I have written on these pages before that as a country we need to wean ourselves of the culture of talking, eating and sleeping politics. Incessant politicking is responsible for widening the ethnic chasms that define our country. It has also made our leaders hostage to politics and associated theatrics rather than focusing on a much needed development agenda. Perhaps nowhere else in Kenya is this more pronounced than in Luo Nyanza.

The region has been the bastion of opposition politics almost uninterrupted since 1966. As a result, the residents have not managed to convert their political clout into economic and social development. Many talk of individual leaders who have paid the price for Kenya’s second liberation, but I would argue that their constituents have perhaps paid an even higher price. Nyanza’s marginalisation has not only come from State House. It has also come from the region’s own leaders. The young man from Kisumu of the ‘donge’ fame is the embodiment of this phenomenon. His infamous emotional outburst following the Supreme Court ruling on the election petition was more tragic than comical. He appeared to have staked his very future on a particular candidate’s electoral success.

The irony of it all is that beyond the ethnic pride of having a co-ethnic in State House the young man may not have benefited much even if his preferred candidate had won the presidency. There is no evidence to suggest that his preferred leader’s lieutenants would have suddenly shifted their gaze from national politics in Nairobi to focus on local development in Nyanza. This is exactly why Ochuodho’s initiative is most welcome. For the first time, it takes attention away from Luo leaders’ fixation with politics in Nairobi and focuses it on the development needs of Luo Nyanza, which at present are multitude. But while Luo Nyanza is the epitome of this phenomenon, the propensity of politicians to ignore the development needs of their loyal constituents is not unique to the region.

All over Kenya our leaders’ desire for personal aggrandizement and enrichment in Nairobi has prevented them from attending to the needs of their people. Unwavering loyalty to particular leaders as opposed to voting on developmental performance has come at a steep price. This is shown in the relatively better developmental performance of leaders in the more electorally competitive parts of the country.

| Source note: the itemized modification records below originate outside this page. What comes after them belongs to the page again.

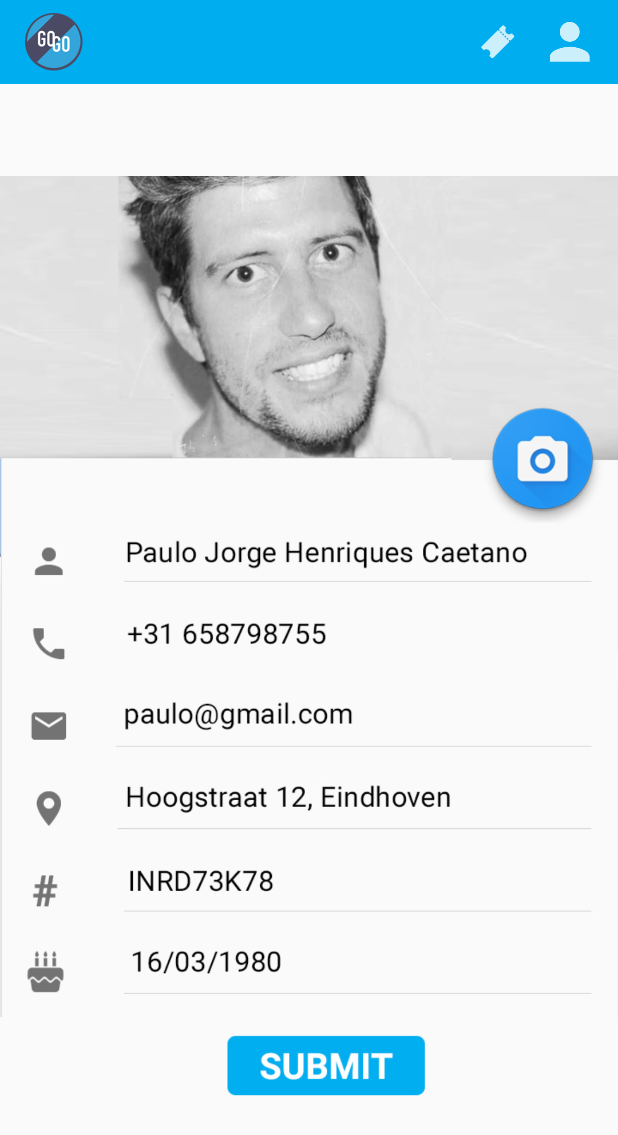
After one commit to caetanopaulo/gogofly, an Android app: the UserAccountActivity screen opened directly, with no data from a screen before it, on a phone screen of 412 x 824 dp. The commit adds this screen. Shown: the top 1135 px of the screen. Run offline under Robolectric (Android 15) with nearby library versions, the phone set to English and light mode, and no system bars; network calls fail.

Commit message:
UserAccount stuff done
and done.

```diff
--- /dev/null
+++ b/app/src/main/java/com/gogoflyapp/gogofly/Activities/GoGoFlyActivity.java
@@ -0,0 +1,28 @@
+package com.gogoflyapp.gogofly.Activities;
+
+import android.content.Intent;
+import android.support.v7.app.AppCompatActivity;
+import android.os.Bundle;
+import android.view.View;
+import android.widget.ImageView;
+
+import com.gogoflyapp.gogofly.R;
+
+public class GoGoFlyActivity extends AppCompatActivity  {
+
+    @Override
+    protected void onCreate(Bundle savedInstanceState) {
+        super.onCreate(savedInstanceState);
+    }
+
+    public void settleIn() {
+        ImageView imageViewUser = (ImageView) findViewById(R.id.imageView_user);
+        imageViewUser.setOnClickListener(new View.OnClickListener() {
+            @Override
+            public void onClick(View v) {
+                Intent intent = new Intent(getApplicationContext(), UserAccountActivity.class);
+                startActivity(intent);
+            }
+        });
+    }
+}
--- /dev/null
+++ b/app/src/main/java/com/gogoflyapp/gogofly/Activities/UserAccountActivity.java
@@ -0,0 +1,17 @@
+package com.gogoflyapp.gogofly.Activities;
+
+import android.os.Bundle;
+
+import com.gogoflyapp.gogofly.R;
+
+public class UserAccountActivity extends GoGoFlyActivity {
+
+    @Override
+    protected void onCreate(Bundle savedInstanceState) {
+        super.onCreate(savedInstanceState);
+        setContentView(R.layout.activity_user_account);
+
+        // Header Stuff
+        settleIn();
+    }
+}
--- /dev/null
+++ b/app/src/main/res/layout/activity_user_account.xml
@@ -0,0 +1,35 @@
+<?xml version="1.0" encoding="utf-8"?>
+<android.support.design.widget.CoordinatorLayout
+    xmlns:android="http://schemas.android.com/apk/res/android"
+    xmlns:app="http://schemas.android.com/apk/res-auto"
+    xmlns:tools="http://schemas.android.com/tools"
+    android:layout_width="match_parent"
+    android:layout_height="match_parent"
+    android:fitsSystemWindows="true"
+    tools:context="com.gogoflyapp.gogofly.Activities.UserAccountActivity">
+
+
+    <LinearLayout
+        android:id="@+id/activity_setup"
+        android:layout_width="match_parent"
+        android:layout_height="match_parent"
+        tools:context="com.gogoflyapp.gogofly.Activities.SetupActivity"
+        android:orientation="vertical">
+
+        <include layout="@layout/layout_header"
+            android:id="@+id/relativeLayout_header" />
+
+        <ImageView
+            android:src="@drawable/accountz_head"
+            android:id="@+id/imageView"
+            android:layout_width="match_parent"
+            android:layout_height="match_parent"
+            android:layout_margin="0dp"
+            android:padding="0dp"
+            android:cropToPadding="false"
+            android:adjustViewBounds="true"
+            android:scaleType="fitCenter" />
+
+    </LinearLayout>
+
+</android.support.design.widget.CoordinatorLayout>
```
Also changed, not shown: app/src/main/AndroidManifest.xml (+8 -2 lines), app/src/main/java/com/gogoflyapp/gogofly/Activities/SetupActivity.java (+4 -5 lines), app/src/main/java/com/gogoflyapp/gogofly/tools/HeaderSetter.java (deleted, +0 -42 lines), app/src/main/res/drawable/accountz_head.jpg (added).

To end this abandonment of voters by leaders, President Uhuru must directly appeal to, and assure people like the young man in Kisumu – kwa maneno na matendo - that the Government is theirs and works for them. He must make sure that regions that did not vote for him do not feel left out of the new government’s development agenda. Forget Cabinet appointments, what will matter most is whether people in these regions have paved roads, running water, electricity, good schools and hospitals. Former President Kibaki showed Kenyans what their Government was capable of doing. But he failed at facilitating an equitable creation. Uhuru should strive to do better than Kibaki in this regard. If he fails he will be judged harshly, and worse, Kenya will suffer for it.
Regional elite should focus on development, not politics http://www.standardmedia.co.ke/?articleID=2000082921&story_title= Opinion: